▶ [Records from a data collection]
*-*-*

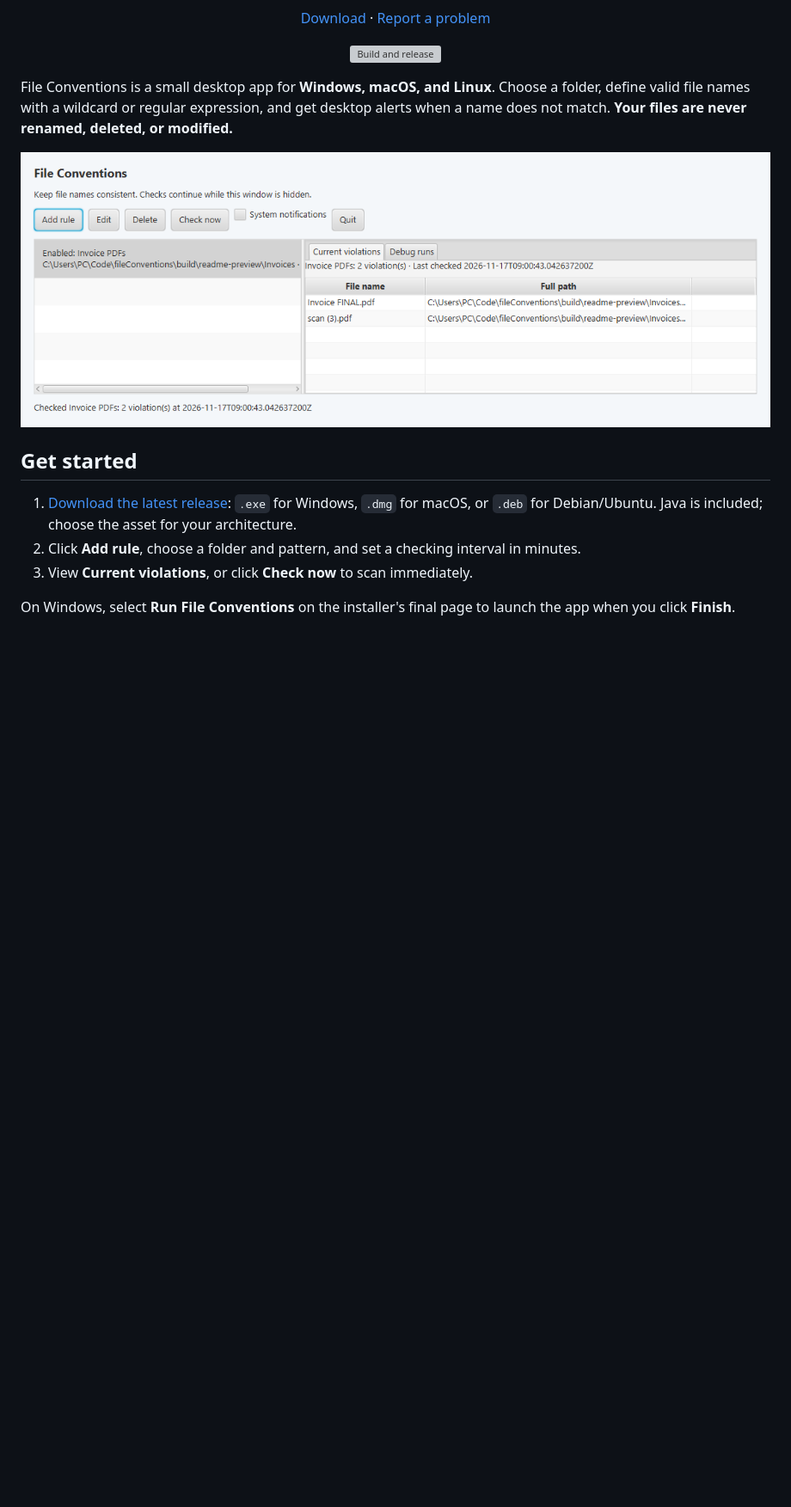
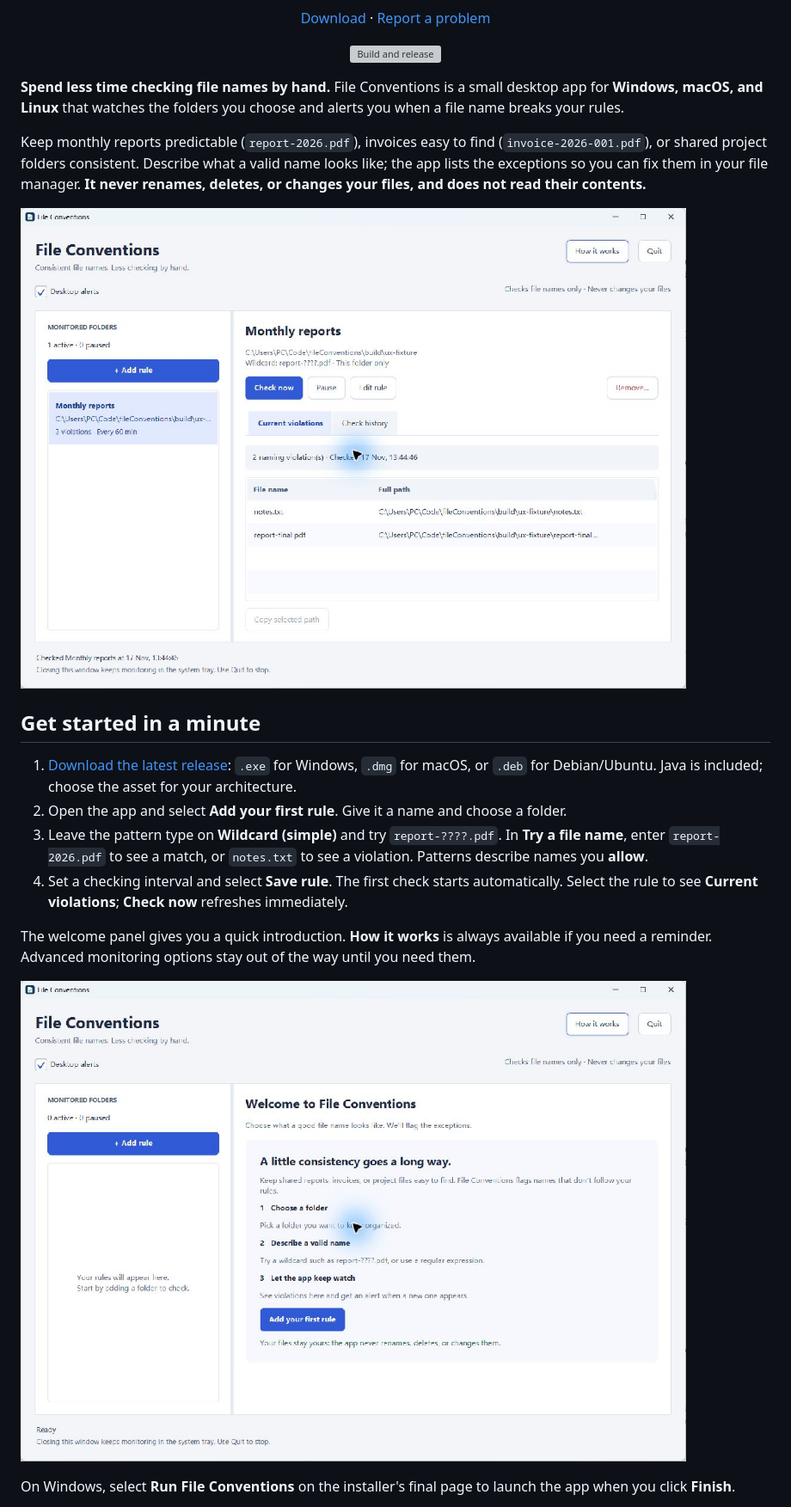
Before and after one commit to PatrikTrefil/fileConventions, a Markdown page: README.md, the part around one of its changes. Shown at 86% size. GitHub-like rendering; pictures changed too: docs/images/app.jpg (added), docs/images/welcome.jpg (added); blank space fills up the shorter version; grey boxes are pictures that could not be loaded.

Commit message:
Improve desktop UI and first-run onboarding

```diff
--- a/README.md
+++ b/README.md
@@ -8,15 +8,22 @@
   [![Build and release](https://github.com/PatrikTrefil/fileConventions/actions/workflows/main.yml/badge.svg)](https://github.com/PatrikTrefil/fileConventions/actions/workflows/main.yml)
 </div>
 
-File Conventions is a small desktop app for **Windows, macOS, and Linux**. Choose a folder, define valid file names with a wildcard or regular expression, and get desktop alerts when a name does not match. **Your files are never renamed, deleted, or modified.**
+**Spend less time checking file names by hand.** File Conventions is a small desktop app for **Windows, macOS, and Linux** that watches the folders you choose and alerts you when a file name breaks your rules.
 
-![File Conventions showing two file names that break an invoice naming rule](docs/images/app.png)
+Keep monthly reports predictable (`report-2026.pdf`), invoices easy to find (`invoice-2026-001.pdf`), or shared project folders consistent. Describe what a valid name looks like; the app lists the exceptions so you can fix them in your file manager. **It never renames, deletes, or changes your files, and does not read their contents.**
 
-## Get started
+![File Conventions showing a naming rule and two file names that break it](docs/images/app.jpg)
+
+## Get started in a minute
 
 1. [Download the latest release](https://github.com/PatrikTrefil/fileConventions/releases/latest): `.exe` for Windows, `.dmg` for macOS, or `.deb` for Debian/Ubuntu. Java is included; choose the asset for your architecture.
-2. Click **Add rule**, choose a folder and pattern, and set a checking interval in minutes.
-3. View **Current violations**, or click **Check now** to scan immediately.
+2. Open the app and select **Add your first rule**. Give it a name and choose a folder.
+3. Leave the pattern type on **Wildcard (simple)** and try `report-????.pdf`. In **Try a file name**, enter `report-2026.pdf` to see a match, or `notes.txt` to see a violation. Patterns describe names you **allow**.
+4. Set a checking interval and select **Save rule**. The first check starts automatically. Select the rule to see **Current violations**; **Check now** refreshes immediately.
+
+The welcome panel gives you a quick introduction. **How it works** is always available if you need a reminder. Advanced monitoring options stay out of the way until you need them.
+
+![The first-run welcome panel explains the three steps to start monitoring](docs/images/welcome.jpg)
 
 On Windows, select **Run File Conventions** on the installer's final page to launch the app when you click **Finish**.
 
```
Also changed, not shown: other parts of README.md (+9 -2 lines), docs/development.md (+2 -0 lines), docs/usage.md (+7 -7 lines), 8 other files.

*-*-*

▶ [WHAT THE TASK ASKS]
Search the entries for "select" and show every line that has it.

▶ [WRITTEN RESPONSE]
+2. Open the app and select **Add your first rule**. Give it a name and choose a folder.
+4. Set a checking interval and select **Save rule**. The first check starts automatically. Select the rule to see **Current violations**; **Check now** refreshes immediately.
 On Windows, select **Run File Conventions** on the installer's final page to launch the app when you click **Finish**.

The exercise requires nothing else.